Moreover, the deduction of these costs is expressly prohibited by the Internal Revenue Code. Title 26 U.S.C. § 263(a) provides that "(n)o deduction shall be allowed for (1) Any amount paid out for new buildings or for permanent improvements or betterments made to increase the value of any property or estate." This includes the costs of self-construction and construction related expense items. See CIR v. Idaho Power Co., 418 U.S. 1, 94 S. Ct. 2757, 41 L. Ed. 2d 535 (1974); 26 C.F.R. § 1.263(a)-2 (1974).
Having determined that taxpayer's method of accounting did not clearly reflect income, the IRS took appropriate measures, under the authority of 26 U.S.C. § 446(b), to conform taxpayer's method of accounting to the requirements of 26 U.S.C. § 263(a). This necessitated various adjustments pursuant to 26 U.S.C. § 481. That statute provides, inter alia, that where taxable income for any taxable year is computed under a method of accounting different from that utilized to compute taxable income for a preceding taxable year then "there shall be taken into account those adjustments which are determined to be necessary solely by reason of the change in order to prevent amounts from being duplicated or omitted, except there shall not be taken into account any adjustment in respect of any taxable year to which this section does not apply unless the adjustment is attributable to a change in the method of accounting initiated by the taxpayer." And, 26 C.F.R. § 1.481-1(a) (1) (1975) amplifies the meaning of a change in method of accounting to include a change in the overall method of accounting for gross income or deductions, or a change in the treatment of an item. See also 26 C.F.R. § 1.446-1(e) (2) (ii) (a) (1975).
Taxpayer contends that such determination, computations and adjustments made by the IRS in this regard are both speculative and clearly erroneous. It makes numerous allegations of error but has failed to support any of these arguments with specific facts or legal authority. Our examination of the record discloses no clear error.
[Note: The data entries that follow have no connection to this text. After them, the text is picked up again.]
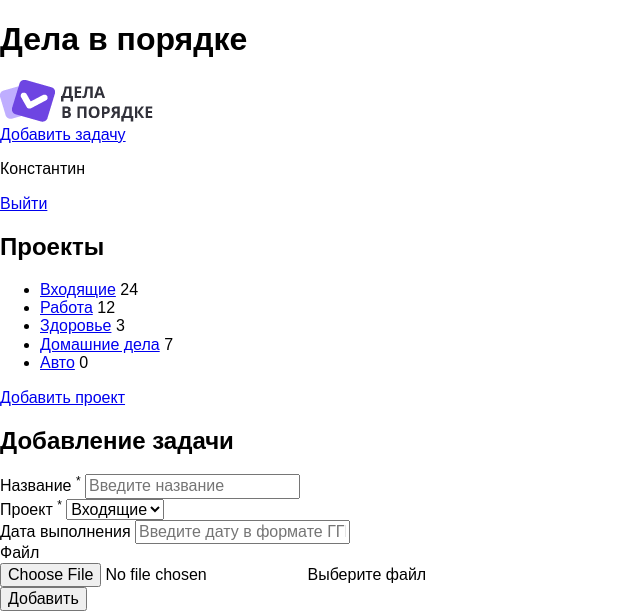
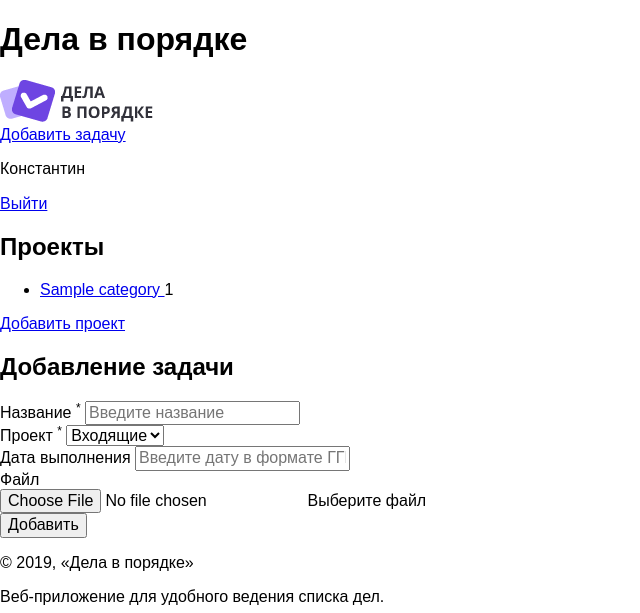
Before and after one commit to umkasanki/1674445-doingsdone-12, a PHP site: page /add.php in a window 1280 px wide. Shown: the top 613 px of the page, without its empty margins (0-640 px from the left). Run offline with PHP 8.4, Linux system fonts and the light colour scheme; tables that the repository leaves empty hold one stand-in row (values such as "Sample post"); data that the repository does not hold is empty.

Commit message:
move sidebar to separate template

```diff
--- a/add.php
+++ b/add.php
@@ -37,10 +37,16 @@ function getTacksCount(array $tasksList = [], int $taskCategoryId = 0) {
     return $tasksCount;
 }
 
+$asideContent = include_template('aside.php', [
+    'tasksCategories' => $tasksCategories,
+    'tasksList' => $tasksList,
+]);
+
 $mainContent = include_template('AddTaskMain.php', [
     'show_complete_tasks' => $show_complete_tasks,
     'tasksCategories' => $tasksCategories,
     'tasksList' => $tasksList,
+    'asideContent' => $asideContent,
 ]);
 
 $layout_content = include_template('layout.php', [
--- a/index.php
+++ b/index.php
@@ -57,10 +57,16 @@ if ($currentCategoryId !== null && $setNotFound) {
     exit();
 }
 
+$asideContent = include_template('aside.php', [
+    'tasksCategories' => $tasksCategories,
+    'tasksList' => $tasksList,
+]);
+
 $mainContent = include_template('main.php', [
     'show_complete_tasks' => $show_complete_tasks,
     'tasksCategories' => $tasksCategories,
     'tasksList' => $tasksList,
+    'asideContent' => $asideContent,
 ]);
 
 $layout_content = include_template('layout.php', [
--- a/templates/AddTaskMain.php
+++ b/templates/AddTaskMain.php
@@ -1,38 +1,5 @@
 <div class="content">
-    <section class="content__side">
-        <h2 class="content__side-heading">Проекты</h2>
-
-        <nav class="main-navigation">
-            <ul class="main-navigation__list">
-                <li class="main-navigation__list-item">
-                    <a class="main-navigation__list-item-link" href="#">Входящие</a>
-                    <span class="main-navigation__list-item-count">24</span>
-                </li>
-
-                <li class="main-navigation__list-item main-navigation__list-item--active">
-                    <a class="main-navigation__list-item-link" href="#">Работа</a>
-                    <span class="main-navigation__list-item-count">12</span>
-                </li>
-
-                <li class="main-navigation__list-item">
-                    <a class="main-navigation__list-item-link" href="#">Здоровье</a>
-                    <span class="main-navigation__list-item-count">3</span>
-                </li>
-
-                <li class="main-navigation__list-item">
-                    <a class="main-navigation__list-item-link" href="#">Домашние дела</a>
-                    <span class="main-navigation__list-item-count">7</span>
-                </li>
-
-                <li class="main-navigation__list-item">
-                    <a class="main-navigation__list-item-link" href="#">Авто</a>
-                    <span class="main-navigation__list-item-count">0</span>
-                </li>
-            </ul>
-        </nav>
-
-        <a class="button button--transparent button--plus content__side-button" href="form-project.html">Добавить проект</a>
-    </section>
+    <?php print($asideContent); ?>
 
     <main class="content__main">
         <h2 class="content__main-heading">Добавление задачи</h2>
--- /dev/null
+++ b/templates/aside.php
@@ -0,0 +1,24 @@
+<section class="content__side">
+    <h2 class="content__side-heading">Проекты</h2>
+
+    <nav class="main-navigation">
+        <ul class="main-navigation__list">
+            <?php
+            foreach ($tasksCategories as $category): ?>
+                <li class="main-navigation__list-item <?php if ($currentCategoryId === $category['cat_id']): ?>main-navigation__list-item--active<?php endif; ?>">
+                    <a class="main-navigation__list-item-link" href="<?php print('/?category=' . $category['cat_id']); ?>">
+                        <?php print($category['cat_name']); ?>
+                    </a>
+                    <span class="main-navigation__list-item-count">
+                                    <?php
+                                    print(getTacksCount($tasksList, $category['cat_id']));
+                                    ?>
+                                </span>
+                </li>
+            <?php endforeach; ?>
+        </ul>
+    </nav>
+
+    <a class="button button--transparent button--plus content__side-button"
+       href="pages/form-project.html" target="project_add">Добавить проект</a>
+</section>
```
Also changed, not shown: templates/main.php (+1 -24 lines).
Accordingly, we must affirm.
See, e. g., CIR v. Sunnen, 333 U.S. 591, 68 S. Ct. 715, 92 L. Ed. 898 (1948); 1B Moore's Federal Practice P 0.422(2) and 0.443(1) (2nd ed. 1974). See also Restatement, Judgments § 68(2) (1942), which provides: "A judgment on one cause of action is not conclusive in a subsequent action as to questions of fact not actually litigated and determined in the first action."
See also 1B Moore's Federal Practice P 0.443(4) (2nd ed. 1974): "The requirement that an issue must have been determined by adjudication in the prior action is also significant . . . in situations in which the issue was undoubtedly raised and litigated in the prior action, but . . . was not in fact determined. . . ."
26 U.S.C. § 446(b) provides: "If no method of accounting has been regularly used by the taxpayer, or if the method used does not clearly reflect income, the computation of taxable income shall be made under such method as, in the opinion of the Secretary or his delegate, does clearly reflect income."